To be clear, the following is not the school that I work at, we work towards Learning Objectives based on our Learning Design Model and NZC 2007, we report on curriculum level and progression, based upon rubrics.
We have a junior diploma which is all about credits, each subject does 32 credits per semester.  If an assessment is worth say 12 credits, they'll get 12 credits for getting excellence, 9 for merit and 6 for achieved or something like that.  Then students get A/M/E for their junior diploma overall based on how many credits they got out of credits available.
IMHO it's awful because our junior curriculum is assessment driven.  Sure we get to decide on the topics and how the assessments work, but once that has been done we still get stuck having to balance covering what's needed for the assessment, and trying to make it catered to their interests.  See, we decide on the topics before we meet our classes and then we're locked in, there's not much room for "Hey you guys are fully interested in binary, let's spend a week on data representation (and make some movies like Gerard's class did" because we have to give them a decent shot at their assessments.
To be clear, a week in my classroom for this module, is one and a half hours on a Thursday. As part of our SPIN, Special Interest Module. I include the following on what is being covered.

The work I am developing towards is Technological Systems under the Technology Curriculum, The work you saw as part of the videos and page was on part of the Computer Science module that runs over 13.5 hours

I am using the basis of the computer science badges that the University of Canterbury, Computer Science Education Department developed. 
Students will then work through algorithms and finish off with HCI.
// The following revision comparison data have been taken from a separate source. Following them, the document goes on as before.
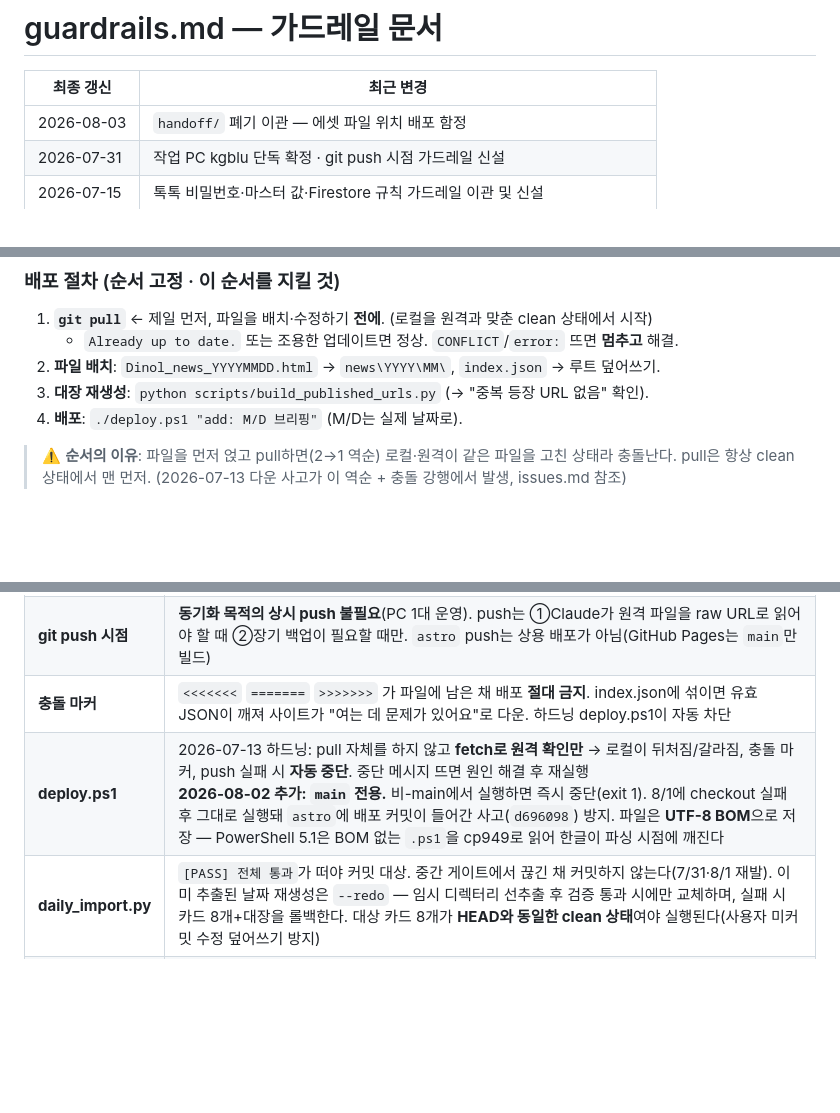
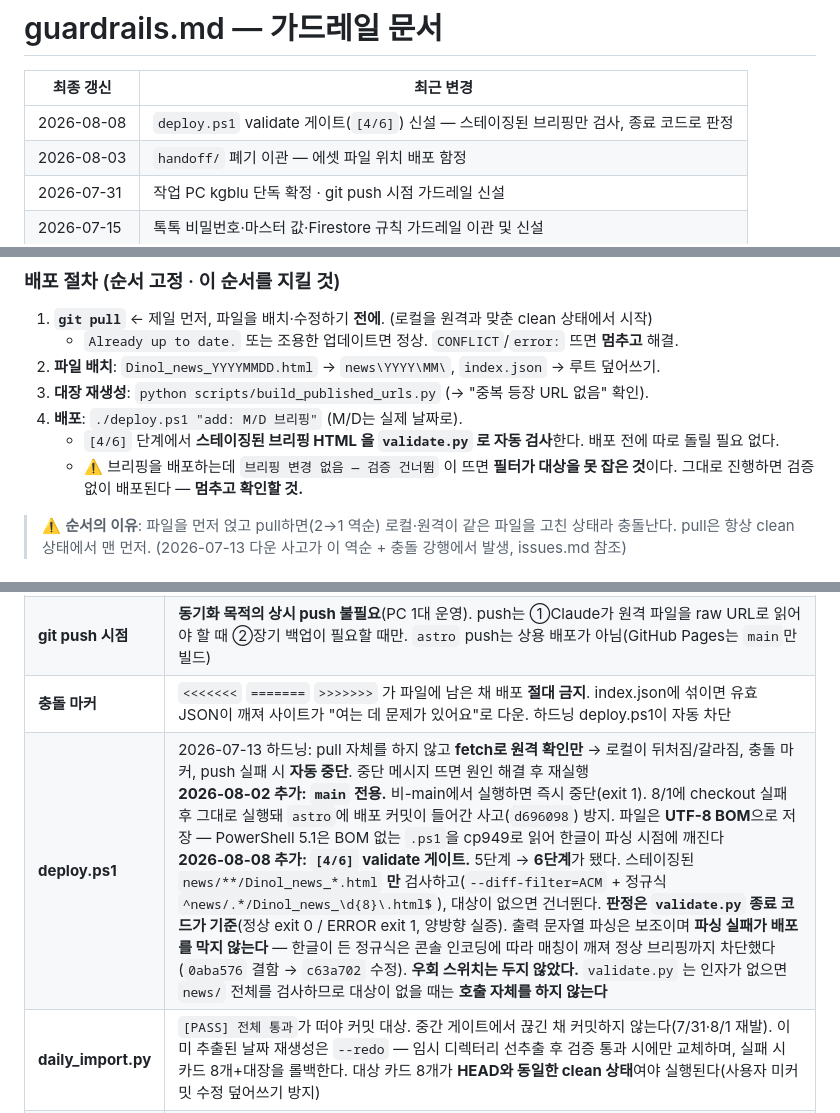
Before and after one commit to kei-insu/dinol-news, a Markdown page: docs/rules/guardrails.md, 3 parts joined by grey strips. Rendered like a GitHub page; blank space fills up the shorter version.

Commit message:
docs(guardrails): deploy.ps1 validate 게이트 원칙 반영
실물(0aba576 → c63a702)에 맞춰 기술. 6단계 구성, 스테이징된 news/**/Dinol_news_*.html 만 검사, 판정은 validate.py 종료 코드 기준, 출력 파싱 실패는 배포를 막지 않음, 우회 스위치 없음, 인자 없으면 news/ 전체를 검사하므로 대상 없을 때 호출 자체를 안 함.

배포 절차 4번에 자동 검사 사실과 「브리핑 변경 없음 — 검증 건너뜀」 경고를 추가. 필터가 대상을 못 잡으면 게이트가 조용히 통과하는 것이 유일한 실패 모드라 사람이 알아채도록 남김.

```diff
--- a/docs/rules/guardrails.md
+++ b/docs/rules/guardrails.md
@@ -2,6 +2,7 @@
 
 | 최종 갱신 | 최근 변경 |
 |---|---|
+| 2026-08-08 | `deploy.ps1` validate 게이트(`[4/6]`) 신설 — 스테이징된 브리핑만 검사, 종료 코드로 판정 |
 | 2026-08-03 | `handoff/` 폐기 이관 — 에셋 파일 위치 배포 함정 |
 | 2026-07-31 | 작업 PC kgblu 단독 확정 · git push 시점 가드레일 신설 |
 | 2026-07-15 | 톡톡 비밀번호·마스터 값·Firestore 규칙 가드레일 이관 및 신설 |
@@ -19,6 +20,8 @@
 2. **파일 배치**: `Dinol_news_YYYYMMDD.html` → `news\YYYY\MM\`, `index.json` → 루트 덮어쓰기.
 3. **대장 재생성**: `python scripts/build_published_urls.py` (→ "중복 등장 URL 없음" 확인).
 4. **배포**: `./deploy.ps1 "add: M/D 브리핑"` (M/D는 실제 날짜로).
+   - `[4/6]` 단계에서 **스테이징된 브리핑 HTML 을 `validate.py` 로 자동 검사**한다. 배포 전에 따로 돌릴 필요 없다.
+   - ⚠️ 브리핑을 배포하는데 `브리핑 변경 없음 — 검증 건너뜀` 이 뜨면 **필터가 대상을 못 잡은 것**이다. 그대로 진행하면 검증 없이 배포된다 — **멈추고 확인할 것.**
 
 > ⚠️ **순서의 이유**: 파일을 먼저 얹고 pull하면(2→1 역순) 로컬·원격이 같은 파일을 고친 상태라 충돌난다. pull은 항상 clean 상태에서 맨 먼저. (2026-07-13 다운 사고가 이 역순 + 충돌 강행에서 발생, issues.md 참조)
 
@@ -31,7 +34,7 @@
 | **작업 PC** | **kgblu 단독 사용 확정(2026-07-31). jrdo 사용 안 함.** 두 PC 혼용에서 오던 pull 충돌 위험은 해소. 만약 다시 다른 PC를 쓰게 되면 반드시 `git pull` 먼저, 로컬이 원격보다 뒤처진 채로 배포 금지(히스토리 갈라져 충돌) |
 | **git push 시점** | **동기화 목적의 상시 push 불필요**(PC 1대 운영). push는 ①Claude가 원격 파일을 raw URL로 읽어야 할 때 ②장기 백업이 필요할 때만. `astro` push는 상용 배포가 아님(GitHub Pages는 `main`만 빌드) |
 | **충돌 마커** | `<<<<<<<` `=======` `>>>>>>>` 가 파일에 남은 채 배포 **절대 금지**. index.json에 섞이면 유효 JSON이 깨져 사이트가 "여는 데 문제가 있어요"로 다운. 하드닝 deploy.ps1이 자동 차단 |
-| **deploy.ps1** | 2026-07-13 하드닝: pull 자체를 하지 않고 **fetch로 원격 확인만** → 로컬이 뒤처짐/갈라짐, 충돌 마커, push 실패 시 **자동 중단**. 중단 메시지 뜨면 원인 해결 후 재실행<br>**2026-08-02 추가: `main` 전용.** 비-main에서 실행하면 즉시 중단(exit 1). 8/1에 checkout 실패 후 그대로 실행돼 `astro`에 배포 커밋이 들어간 사고(`d696098`) 방지. 파일은 **UTF-8 BOM**으로 저장 — PowerShell 5.1은 BOM 없는 `.ps1`을 cp949로 읽어 한글이 파싱 시점에 깨진다 |
+| **deploy.ps1** | 2026-07-13 하드닝: pull 자체를 하지 않고 **fetch로 원격 확인만** → 로컬이 뒤처짐/갈라짐, 충돌 마커, push 실패 시 **자동 중단**. 중단 메시지 뜨면 원인 해결 후 재실행<br>**2026-08-02 추가: `main` 전용.** 비-main에서 실행하면 즉시 중단(exit 1). 8/1에 checkout 실패 후 그대로 실행돼 `astro`에 배포 커밋이 들어간 사고(`d696098`) 방지. 파일은 **UTF-8 BOM**으로 저장 — PowerShell 5.1은 BOM 없는 `.ps1`을 cp949로 읽어 한글이 파싱 시점에 깨진다<br>**2026-08-08 추가: `[4/6]` validate 게이트.** 5단계 → **6단계**가 됐다. 스테이징된 `news/**/Dinol_news_*.html` **만** 검사하고(`--diff-filter=ACM` + 정규식 `^news/.*/Dinol_news_\d{8}\.html$`), 대상이 없으면 건너뛴다. **판정은 `validate.py` 종료 코드가 기준**(정상 exit 0 / ERROR exit 1, 양방향 실증). 출력 문자열 파싱은 보조이며 **파싱 실패가 배포를 막지 않는다** — 한글이 든 정규식은 콘솔 인코딩에 따라 매칭이 깨져 정상 브리핑까지 차단했다(`0aba576` 결함 → `c63a702` 수정). **우회 스위치는 두지 않았다.** `validate.py` 는 인자가 없으면 `news/` 전체를 검사하므로 대상이 없을 때는 **호출 자체를 하지 않는다** |
 | **daily_import.py** | `[PASS] 전체 통과`가 떠야 커밋 대상. 중간 게이트에서 끊긴 채 커밋하지 않는다(7/31·8/1 재발). 이미 추출된 날짜 재생성은 `--redo` — 임시 디렉터리 선추출 후 검증 통과 시에만 교체하며, 실패 시 카드 8개+대장을 롤백한다. 대상 카드 8개가 **HEAD와 동일한 clean 상태**여야 실행된다(사용자 미커밋 수정 덮어쓰기 방지) |
 | **에셋 파일 위치** | `dinol.css`·`dinol.js`·`dinol-firebase.js` 는 반드시 **`assets\` 안에** 덮어쓴다. 루트에 잘못 저장하면 HTML이 읽는 `assets/` 파일은 구버전 그대로라 배포해도 화면이 안 바뀐다. 루트 중복본은 삭제.<br>JS 수정이 안 먹힐 때 진단 순서 — ①`Select-String -Path "assets\dinol-firebase.js" -Pattern "고친로직"` ②`(Get-Item ...).Length` ③`git status`(clean이면 파일이 안 바뀐 것) ④배포 후 **레거시 브리핑 페이지(`news/2026/MM/`)** 콘솔에서 `fetch("../../../assets/dinol-firebase.js?v="+Date.now())` 로 라이브 검증. Astro 페이지는 URL 깊이가 다를 수 있으므로 **현재 페이지 기준으로 상대 경로를 다시 계산**한다 |
 | 폼 변경 | 상단 폼 바꾸면 template + 모든 브리핑 HTML 전부 수정 |
```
Data Representation

The core concept of this topic is the binary digit, which is the basis of all data storage and transmission on digital computers. Students should be familiar with the role of a bit, combinations of bits (such as a byte), and their use to represent numbers, characters and images. This work does not include compressed representations (e.g. mp3, jpeg).

For a student to be successful they need to :

Demonstrate the ability to work with binary and hexadecmimal numbers by showing how to:
  • manually convert between binary and decimal for numbers up to 8 bits.
  • Demonstrate the ability to manually convert between hexadecimal and binary for arbitrary numbers, and to convert between hexadecimal and decimal for numbers up to 255.
  • Demonstrate how to count and add in binary.
  • Explain how an 8-bit characters are typically stored on a computer.
  • Explain a system for representing colours with numbers. This might be one of:
    • Web page colour specification (6-digit hex values)
    • Colour picker in publishing software that allows RGB or HSV values to be chosen as three numbers
    • Photo processing software that gives the RGB or HSV value of chosen pixels
Demonstrate a data representation that has a choice of bit sizes, and explain the significance of the different representations. Examples that could be used include:
  • 8-bit and 16-bit characters
  • 24-bit and 8-bit colour
  • Other Examples could include:
    • 16-bit and 8-bit sound files
    • 56-bit and 128-bit encryption
    • IPv4 and IPv6 addresses
    • MAC addresses using MAC-48, EUI-48, and EUI-64
    • MIDI representation of notes, patch numbers and channels
Convey the concepts of data representation to someone who doesn't know about the topic. This might be:
  • A short video suitable for non-experts explaining a key aspect of the topic
  • Introducing it effectively to someone who is considering doing the module themselves
  • Creating effective quiz questions (e.g. in Peerwise)
The work they did last week in their second class was conveying a concept of data representation suitable for a non expert.

No comments: